Instant mashed potato flakes take the place of the breadcrumbs that are usually used to help bind a tuna burger together.
Plain fat-free yogurt takes the place of most of the mayonnaise in this classic dish.
When tomatoes are drooping on the vines and lush, green basil is plentiful, this classic summertime combination needs only a good crusty bread, a simple salad, and a peach crisp, still warm from the oven, for dessert.
With its earthy, yet delicate flavor burdock, tastes like artichoke hearts. Look for burdock in health-food stores, local farmers' markets, or Asian produce markets. Burdock roots come in a variety of shapes and sizes, but are generally long like a carrot or parsnip. If you can't find fresh thyme, substitute 1/2 teaspoon dried.
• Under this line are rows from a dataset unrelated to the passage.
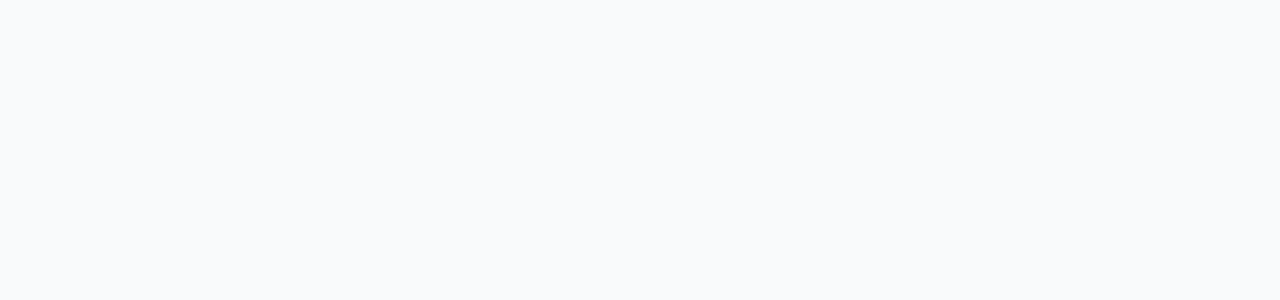
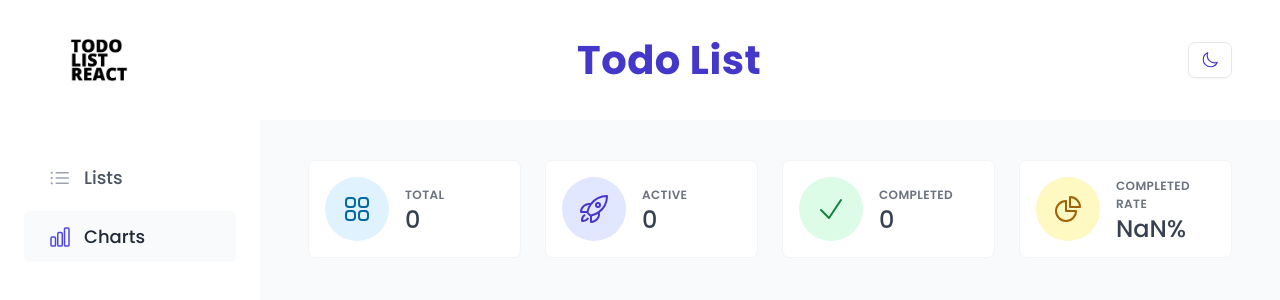
Before and after one commit to stevenHuang0604/todo-list-react, a React (Vite) app: page /charts in a window 1280 px wide. Before the commit this address had no page. Shown: the top 300 px of the page. Built offline with nearby package versions, Linux system fonts and the light colour scheme.

Commit message:
feat: add statistics of tasks in charts route

```diff
--- a/package.json
+++ b/package.json
@@ -13,7 +13,8 @@
     "react": "^18.3.1",
     "react-dom": "^18.3.1",
     "react-icons": "^5.3.0",
-    "react-router-dom": "^6.26.2"
+    "react-router-dom": "^6.26.2",
+    "recharts": "^2.12.7"
   },
   "devDependencies": {
     "@eslint/js": "^9.9.0",
--- a/src/App.jsx
+++ b/src/App.jsx
@@ -5,6 +5,7 @@ import { TasksProvider } from './context/TasksContext.jsx';
 import { FilterProvider } from './context/FilterContext.jsx';
 import AppLayout from './ui/AppLayout';
 import Lists from './pages/Lists';
+import Charts from './pages/Charts.jsx';
 
 function App() {
   return (
@@ -16,6 +17,7 @@ function App() {
               <Route element={<AppLayout />}>
                 <Route index element={<Navigate replace to='/lists' />} />
                 <Route path='/lists' element={<Lists />} />
+                <Route path='/charts' element={<Charts />} />
               </Route>
             </Routes>
           </BrowserRouter>
--- /dev/null
+++ b/src/pages/Charts.jsx
@@ -0,0 +1,7 @@
+import ChartLayout from '../ui/ChartLayout';
+
+function Charts() {
+  return <ChartLayout />;
+}
+
+export default Charts;
--- /dev/null
+++ b/src/styles/ChartLayout.module.css
@@ -0,0 +1,6 @@
+.charts {
+  display: grid;
+  grid-template-columns: 1fr 1fr 1fr 1fr;
+  grid-template-rows: auto 34rem auto;
+  gap: 2.4rem;
+}
--- /dev/null
+++ b/src/styles/Stat.module.css
@@ -0,0 +1,74 @@
+.stat {
+  /* Box */
+  background-color: var(--color-grey-0);
+  border: 1px solid var(--color-grey-100);
+  border-radius: var(--border-radius-md);
+
+  padding: 1.6rem;
+  display: grid;
+  grid-template-columns: 6.4rem 1fr;
+  grid-template-rows: auto auto;
+  column-gap: 1.6rem;
+  row-gap: 0.4rem;
+}
+
+.icon {
+  grid-row: 1 / -1;
+  aspect-ratio: 1;
+  border-radius: 50%;
+  display: flex;
+  align-items: center;
+  justify-content: center;
+
+  & svg {
+    width: 3.2rem;
+    height: 3.2rem;
+  }
+}
+
+:global(.blue) {
+  background-color: var(--color-blue-100);
+
+  & svg {
+    color: var(--color-blue-700);
+  }
+}
+
+:global(.indigo) {
+  background-color: var(--color-indigo-100);
+
+  & svg {
+    color: var(--color-indigo-700);
+  }
+}
+
+:global(.green) {
+  background-color: var(--color-green-100);
+
+  & svg {
+    color: var(--color-green-700);
+  }
+}
+
+:global(.yellow) {
+  background-color: var(--color-yellow-100);
+
+  & svg {
+    color: var(--color-yellow-700);
+  }
+}
+
+.title {
+  align-self: end;
+  font-size: 1.2rem;
+  text-transform: uppercase;
+  letter-spacing: 0.4px;
+  font-weight: 600;
+  color: var(--color-grey-500);
+}
+
+.value {
+  font-size: 2.4rem;
+  line-height: 1;
+  font-weight: 500;
+}
--- /dev/null
+++ b/src/ui/ChartLayout.jsx
@@ -0,0 +1,12 @@
+import styles from '../styles/ChartLayout.module.css';
+import Stats from './Stats';
+
+function ChartLayout() {
+  return (
+    <div className={styles.charts}>
+      <Stats />
+    </div>
+  );
+}
+
+export default ChartLayout;
--- a/src/ui/Sidebar.jsx
+++ b/src/ui/Sidebar.jsx
@@ -14,7 +14,7 @@ function Sidebar() {
             </NavLink>
           </li>
           <li>
-            <NavLink className={styles.navLink} to='/'>
+            <NavLink className={styles.navLink} to='/charts'>
               <HiOutlineChartBar />
               <span>Charts</span>
             </NavLink>
--- /dev/null
+++ b/src/ui/Stat.jsx
@@ -0,0 +1,13 @@
+import styles from '../styles/Stat.module.css';
+
+function Stat({ title, color, icon, value }) {
+  return (
+    <div className={styles.stat}>
+      <div className={`${styles.icon} ${color}`}>{icon}</div>
+      <h5 className={styles.title}>{title}</h5>
+      <p className={styles.value}>{value}</p>
+    </div>
+  );
+}
+
+export default Stat;
--- /dev/null
+++ b/src/ui/Stats.jsx
@@ -0,0 +1,29 @@
+import { HiOutlineChartPie, HiOutlineCheck, HiOutlineRocketLaunch, HiOutlineSquares2X2 } from 'react-icons/hi2';
+
+import { useTasks } from '../context/TasksContext';
+import Stat from './Stat';
+
+function Stats() {
+  const { tasks } = useTasks();
+
+  const totalTasksNum = tasks.length;
+  const activeTasksNum = tasks.filter((t) => t.isCompleted).length;
+  const completedTasksNum = tasks.filter((t) => !t.isCompleted).length;
+  const completedRate = completedTasksNum / totalTasksNum;
+
+  return (
+    <>
+      <Stat title='Total' color='blue' icon={<HiOutlineSquares2X2 />} value={totalTasksNum} />
+      <Stat title='Active' color='indigo' icon={<HiOutlineRocketLaunch />} value={activeTasksNum} />
+      <Stat title='Completed' color='green' icon={<HiOutlineCheck />} value={completedTasksNum} />
+      <Stat
+        title='Completed Rate'
+        color='yellow'
+        icon={<HiOutlineChartPie />}
+        value={(completedRate * 100).toFixed(2) + '%'}
+      />
+    </>
+  );
+}
+
+export default Stats;
```
Also changed, not shown: 1 other file (tests, documents, lock files or other folders).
Although many people prize skinny stalks of asparagus (sometimes referred to as “pencil grass”), they are not a good choice when it comes to roasting. For this dish, choose spears that are at least H inch in diameter.
This delicious cross between a pudding and a cake is exotically flavored with dark roasted sesame oil and cardamom.
If you can’t find tomato-basil tortillas, substitute another flavored tortilla or even plain tortillas. Serve the chips on their own, with salsa, or with a chunky bean dip.
Cherry juice is available at many supermarkets and health-food stores. Pomegranate molasses, a thick, tangy syrup is available at specialty stores and Middle Eastern markets. Use this sauce for grilling poultry, pork, and lamb.
Rouille, the spicy garlic mayonnaise that is the classic accompaniment to a Provençale fish stew, is usually served on top of the dish, but you could also use it to spread lightly on thin pieces of toasted sourdough to serve alongside the stew. Or, you could leave the rouille out altogether.
To section an orange, remove the peel and any spongy pith, then use a sharp knife to cut in between the membranes to release the sections. Do this over a bowl to catch the orange sections (and juice) as you work.